Lower extremity stress fractures are quite common for sports athletes and those who exercise frequently. Around 50 percent of stress fractures occur in the fibula or tibia (the two lower leg bones). A stress fracture is a partial fracture caused by repetitive loading of the leg. Most of these fractures have a gradual onset unlike acute fracture where the bone is broken all the way through. Although painful, some people continue to participate in sports or exercise believing that the pain is related to a tendon or muscle injury rather than bone trauma. If left untreated, stress fractures can turn into acute fractures.
Who is at Risk for Stress Fractures?
Athletes who participate in sporting activities are at a high risk of lower extremity stress fractures. This is because of jumping and/or running that puts pressure on the bone. There is a higher incidence of leg stress fractures in distance runners and those who participate in track and field activities. Also, stress fractures of the fibula and/or tibia are seen in individuals who play volleyball, soccer, baseball, basketball, and softball. These fractures are related to the type of shoes the athlete wears, the amount of running and jumping done, and the surfaces the individuals compete on.
Classifications of Stress Fractures
Stress fractures of the lower extremities are either critical or noncritical. Noncritical fractures are usually located in the middle aspect of the fibula or tibia. They are considered noncritical because they heal within six to eight weeks. Critical stress fractures, however, do not heal well and have a non-union of the bone. Even after a recommended period of rest. These types of stress fractures may need to be surgically repaired to enhance healing. Critical stress fractures of the lower extremities are often related to poor local blood supply to the front aspect of the tibia.
Signs and Symptoms
Stress fractures of the lower extremities will cause an acute onset of pain, which usually occurs after a long training session. The patient will describe a throbbing or aching pain that is worse late at night after activity is over. The individual will not likely have a history of a single episode of injury and may complain of gradual pain over time. The person will also describe point tenderness over the stress fracture site.
The pain of a leg stress fracture often diminishes with rest but often returns with athletic activity. As the level of activity increases, the pain increases, which is especially true of weight-bearing activities like jumping, jogging, and running.

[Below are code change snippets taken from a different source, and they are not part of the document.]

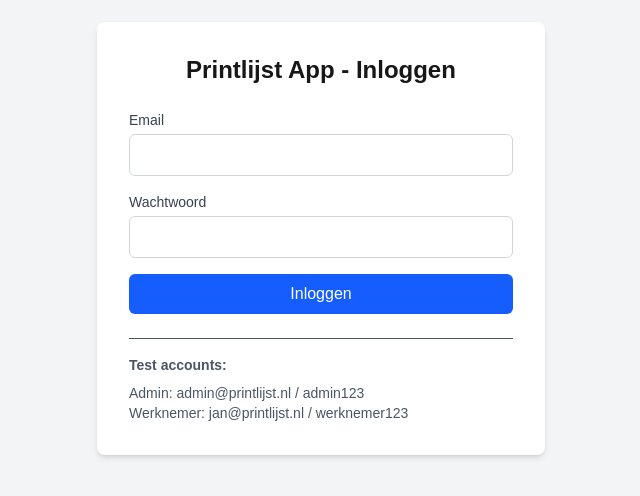
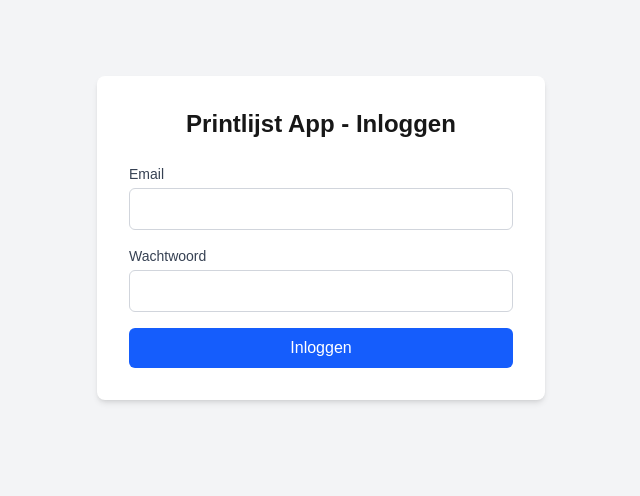
Before and after one commit to wallfield-chris/printlijst-app, a Next.js app: page /login in a window 1280 px wide. Shown: the part 162-658 px from the top of the page, without its empty margins (319-959 px from the left). Built offline with nearby package versions, Linux system fonts and the light colour scheme.

Commit message:
chore: remove test account credentials from login page

```diff
--- a/app/login/page.tsx
+++ b/app/login/page.tsx
@@ -84,12 +84,6 @@ export default function LoginPage() {
             {loading ? "Bezig met inloggen..." : "Inloggen"}
           </button>
         </form>
-
-        <div className="mt-6 text-sm text-gray-600 border-t pt-4">
-          <p className="font-semibold mb-2">Test accounts:</p>
-          <p>Admin: admin@printlijst.nl / admin123</p>
-          <p>Werknemer: jan@printlijst.nl / werknemer123</p>
-        </div>
       </div>
     </div>
   )
```
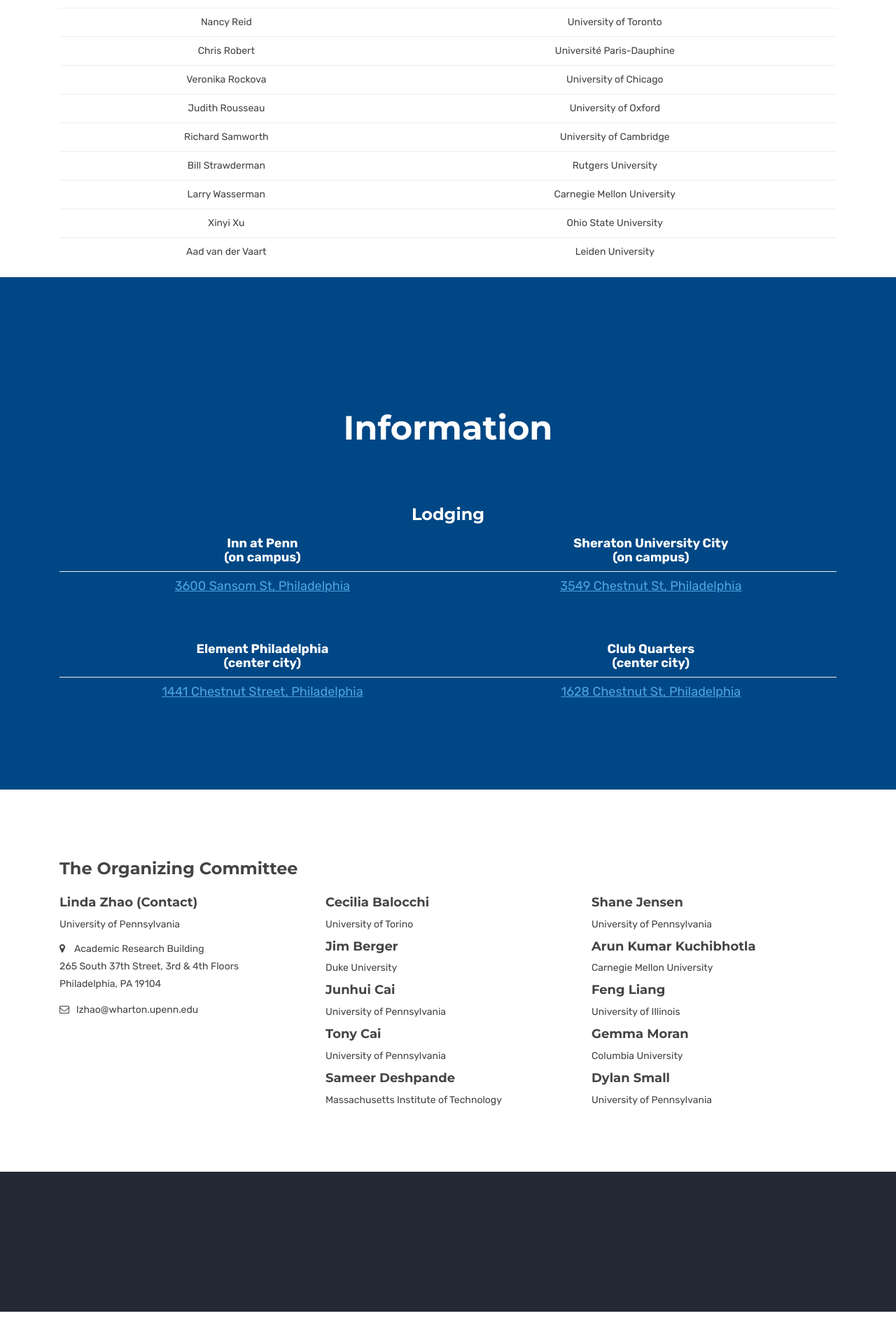
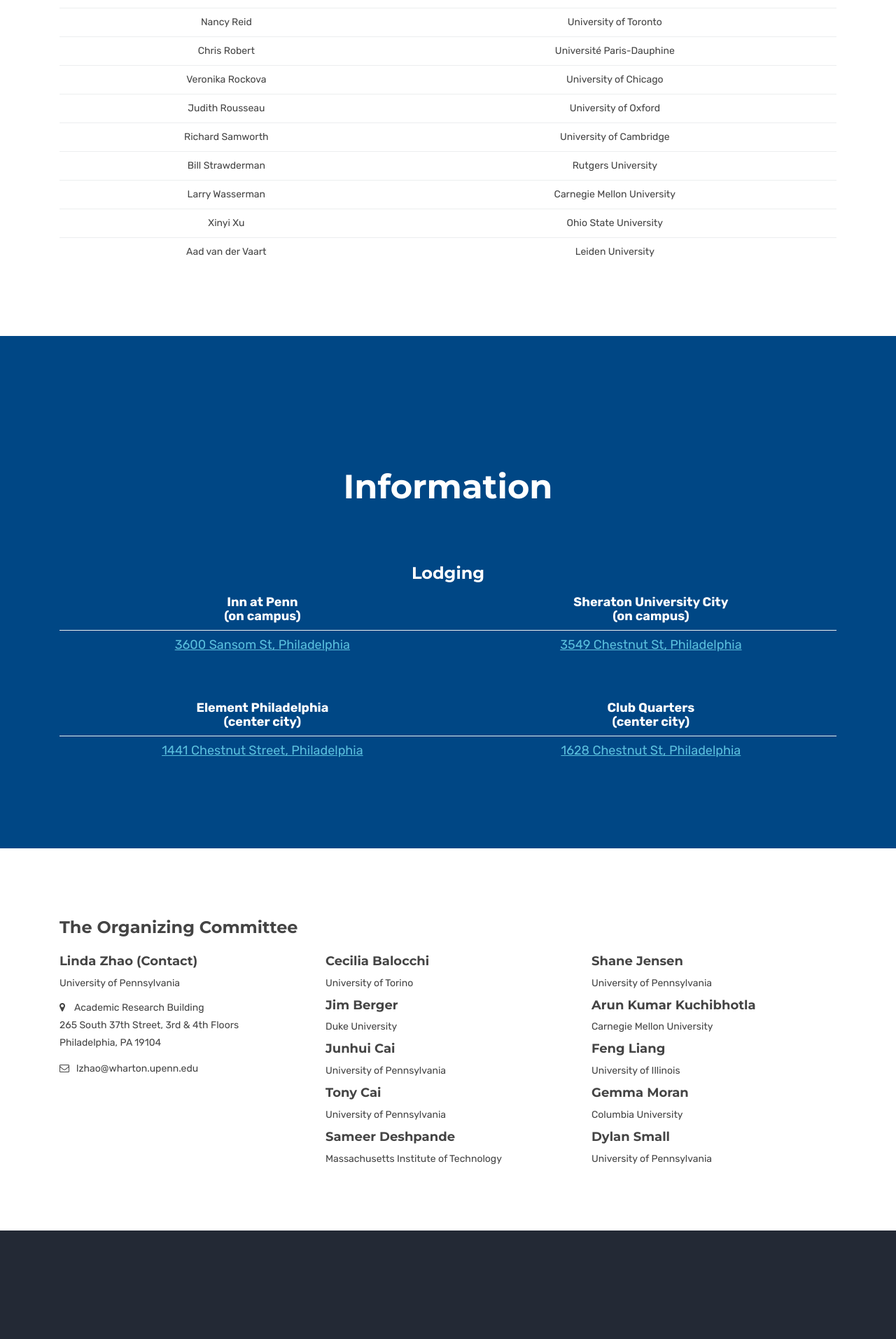
Before and after one commit to cccfran/edgeorge70, a Jekyll site: the page built from index.html, in a window 1280 px wide. Shown: the part 1603-3516 px from the top of the page at 70% size. Built offline with Jekyll 4.4.1, drawn with Linux system fonts in a browser that asks for light colours; nearby versions of some CDN libraries; library files that are not in the unit come from our copies.

Commit message:
spacing and color

```diff
--- a/assets/css/main.css
+++ b/assets/css/main.css
@@ -4024,6 +4024,7 @@
 .table a {
 	text-decoration: underline;
 	font-weight: 500;
+	color: #5bc0de;
 }
 
 #default-tab ul.nav-tabs {
--- a/index.html
+++ b/index.html
@@ -147,6 +147,7 @@
                 {% endfor %}
               </tbody>
             </table>
+            <div class="mb-60"></div>
           </div>
 
           <!-- <div class="col-sm-5">
@@ -217,6 +218,7 @@
               <div class="row-spacer"></div>
             </div>
           </div>
+          <div class="mb-30"></div>
         </div>
         <!-- end keynote -->
       </div>
```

Also, the individual may experience swelling over the fracture site that is associated with heat radiating to the front of the leg. The hot spot and point tender spot usually correspond.
If a patient experiences symptoms, the physician will take a detailed history and perform a physical examination. A stress fracture of the leg is not usually seen on a routine x-ray. For this reason, if the physician suspects this injury, he/she will order either an MRI or bone scan (or both).
There are many factors that contribute to a lower extremity fracture, such as sudden increase in training and/or mileage, training on hard surfaces, and insufficient shock absorption due to worn or poor quality shoes. Most stress fractures occur during the first few weeks of training. When weight-bearing bones are loaded beyond capacity, the bone becomes injured and breaks down.
The treatment of a lower extremity stress fracture depends on the classification. Non critical stress fractures respond well to a short period of rest with no weight-bearing for six to eight weeks. Ice and NSAIDS are often used to lessen inflammation and relieve pain. During the rest period, the athlete can only perform activities as allowed by the Los Angeles orthopedic specialist.
Dr. Raj at Beverly Hills Orthopedic Institute also offers stem cell procedures to help stress fractures heal. This can help individuals avoid surgery a significant portion of the time.
For nonunion, critical stress fractures, surgical intervention is often necessary. This may include use of one of the following procedures:
- Medullary nailing of the tibia
- Plates and screws
- Excision of the fracture area
- Bone transplantation
- Excision and drilling of the bone